The demand for network and systems administrators grew significantly in 2001, and the new MCSA certification is a response to this need, according to Microsoft. Because of this, MCSAs should find a ready market as human resources managers attempt to fill the increased number of positions that require system and network administration skills.

MCSAs do not need the design and deployment skills associated with the Microsoft Certified Systems Engineer (MCSE). However, the tests that are required for the MCSA can be used if the candidate decides to continue on the certification fast track with an MCSE. Of course, Microsoft insists that the MCSA is a complete certification on its own. Our own IT Certification Corner columnist, Erik Eckel, seems to agree. In his article “Microsoft’s MCSA will be the next big cert,” he says, “It doesn’t make sense…to continue grinding away toward an MCSE when you can prove essential and critical skills with an MCSA.”

Survey results show a mixed reception
When we recently asked TechRepublic members if they thought the MCSA was the right certification for them, more than a third of those who took the poll thought it was.

Nearly half of those who took the poll hadn’t even heard of the MCSA or hadn’t yet decided if it was something they would pursue (see Figure A).

Figure A
Only 15 percent of respondents said that the MCSA was not a certification they would consider.

The middle child
The MCSA sits in the middle of the Microsoft certification track, between the minimal Microsoft Certified Professional (MCP) and a full-blown MCSE.

While an MCP can be earned by passing a single operating system certification test, Microsoft requires you to pass seven tests to earn an MCSE.

For the MCSA, the candidate must pass a client operating system test, two networking exams that focus on servers and management, and an elective from a long list of Microsoft electives. For the MCSA, Microsoft is allowing two different combinations of CompTIA certifications to substitute for the elective requirement.

Someone who intends to get his or her MCSE anyway could structure his or her testing strategy to attain an MCSA along the way. But whether IT pros will be interested in specifically working for an MCSA without the intention of going further remains to be seen.

Erik Eckel’s prediction is clear: “The MCSA accreditation’s popularity will surpass the MCSE’s…. So much so that I won’t be surprised when MCSAs surpass MCSEs within two years.” What do you think?

Let’s debate!
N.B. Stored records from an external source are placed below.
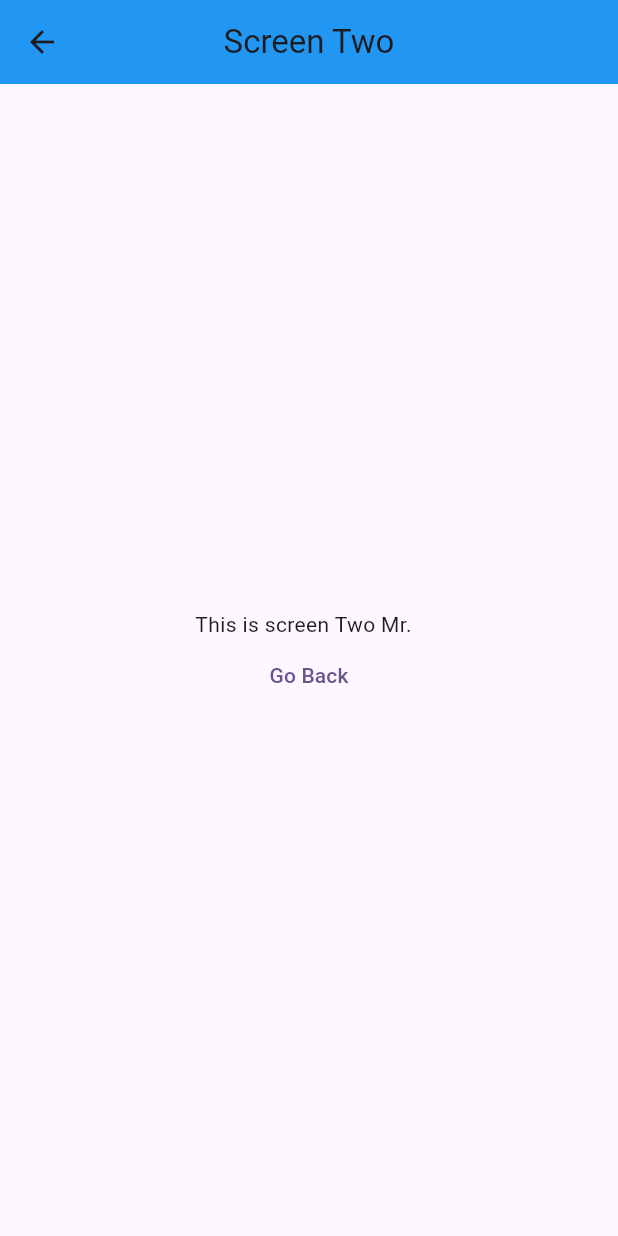
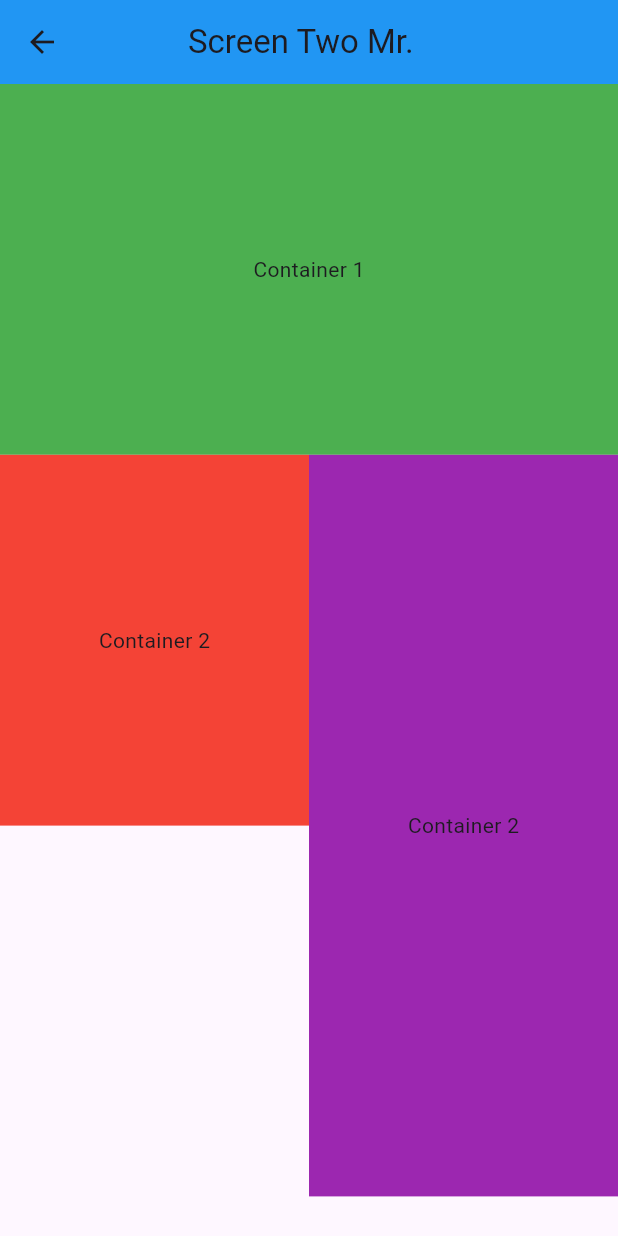
Before and after one commit to rn-byte/State_management, a Flutter app: the ScreenTwo screen opened directly with empty values, on a phone screen of 412 x 824 dp. Run offline on Flutter 3.47's test engine with Material 3 defaults, Android fonts, the phone set to English and light mode, and no system bars; our stand-ins replace get.

Commit message:
Flutter GetX Get Height & Get Width

```diff
--- a/getx_st_mgmt/lib/Views/screen_two.dart
+++ b/getx_st_mgmt/lib/Views/screen_two.dart
@@ -1,11 +1,9 @@
 import 'package:flutter/material.dart';
 import 'package:get/get.dart';
 
-// ignore: must_be_immutable
 class ScreenTwo extends StatefulWidget {
-  var name;
-  ScreenTwo({
-    this.name,
+  //var name;
+  const ScreenTwo({
     super.key,
   });
 
@@ -16,26 +14,50 @@ class ScreenTwo extends StatefulWidget {
 class _ScreenTwoState extends State<ScreenTwo> {
   @override
   Widget build(BuildContext context) {
+    //final height = MediaQuery.of(context).size.height * 0.8;
     return Scaffold(
       appBar: AppBar(
-        title: const Text('Screen Two'),
+        title: Text('Screen Two Mr. ${Get.arguments[0]} ${Get.arguments[1]}'),
         centerTitle: true,
         backgroundColor: Colors.blue,
       ),
-      body: Center(
-        child: Column(
-          mainAxisAlignment: MainAxisAlignment.center,
-          children: [
-            Text(
-                "This is screen Two Mr. ${Get.arguments[0]} ${Get.arguments[1]}"),
-            TextButton(
-                onPressed: () {
-                  // Navigator.pop(context);
-                  Get.back();
-                },
-                child: const Text('Go Back'))
-          ],
-        ),
+      body: Column(
+        mainAxisAlignment: MainAxisAlignment.start,
+        crossAxisAlignment: CrossAxisAlignment.start,
+        children: [
+          // Text(
+          //     "This is screen Two Mr. ${Get.arguments[0]} ${Get.arguments[1]}"),
+          // TextButton(
+          //     onPressed: () {
+          //       // Navigator.pop(context);
+          //       Get.back();
+          //     },
+          //     child: const Text('Go Back'))
+          Container(
+            height: Get.height * .3,
+            width: Get.width * 1,
+            color: Colors.green,
+            child: const Center(child: Text('Container 1')),
+          ),
+          Row(
+            mainAxisAlignment: MainAxisAlignment.start,
+            crossAxisAlignment: CrossAxisAlignment.start,
+            children: [
+              Container(
+                height: Get.height * .3,
+                width: Get.width * .5,
+                color: Colors.red,
+                child: const Center(child: Text('Container 2')),
+              ),
+              Container(
+                height: Get.height * .6,
+                width: Get.width * .5,
+                color: Colors.purple,
+                child: const Center(child: Text('Container 2')),
+              ),
+            ],
+          )
+        ],
       ),
     );
   }
--- a/getx_st_mgmt/lib/main.dart
+++ b/getx_st_mgmt/lib/main.dart
@@ -29,7 +29,7 @@ class MyApp extends StatelessWidget {
       getPages: [
         GetPage(name: '/', page: () => const HomeView()),
         GetPage(name: '/ScreenOne', page: () => const ScreenOne()),
-        GetPage(name: '/ScreenTwo', page: () => ScreenTwo()),
+        GetPage(name: '/ScreenTwo', page: () => const ScreenTwo()),
       ],
     );
   }
```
Do you think the MCSA will replace the MCSE in popularity? What does that mean for MCSEs? Will MCSAs make MCSEs more valuable or less relevant? Let your voice be heard by adding to the discussion below.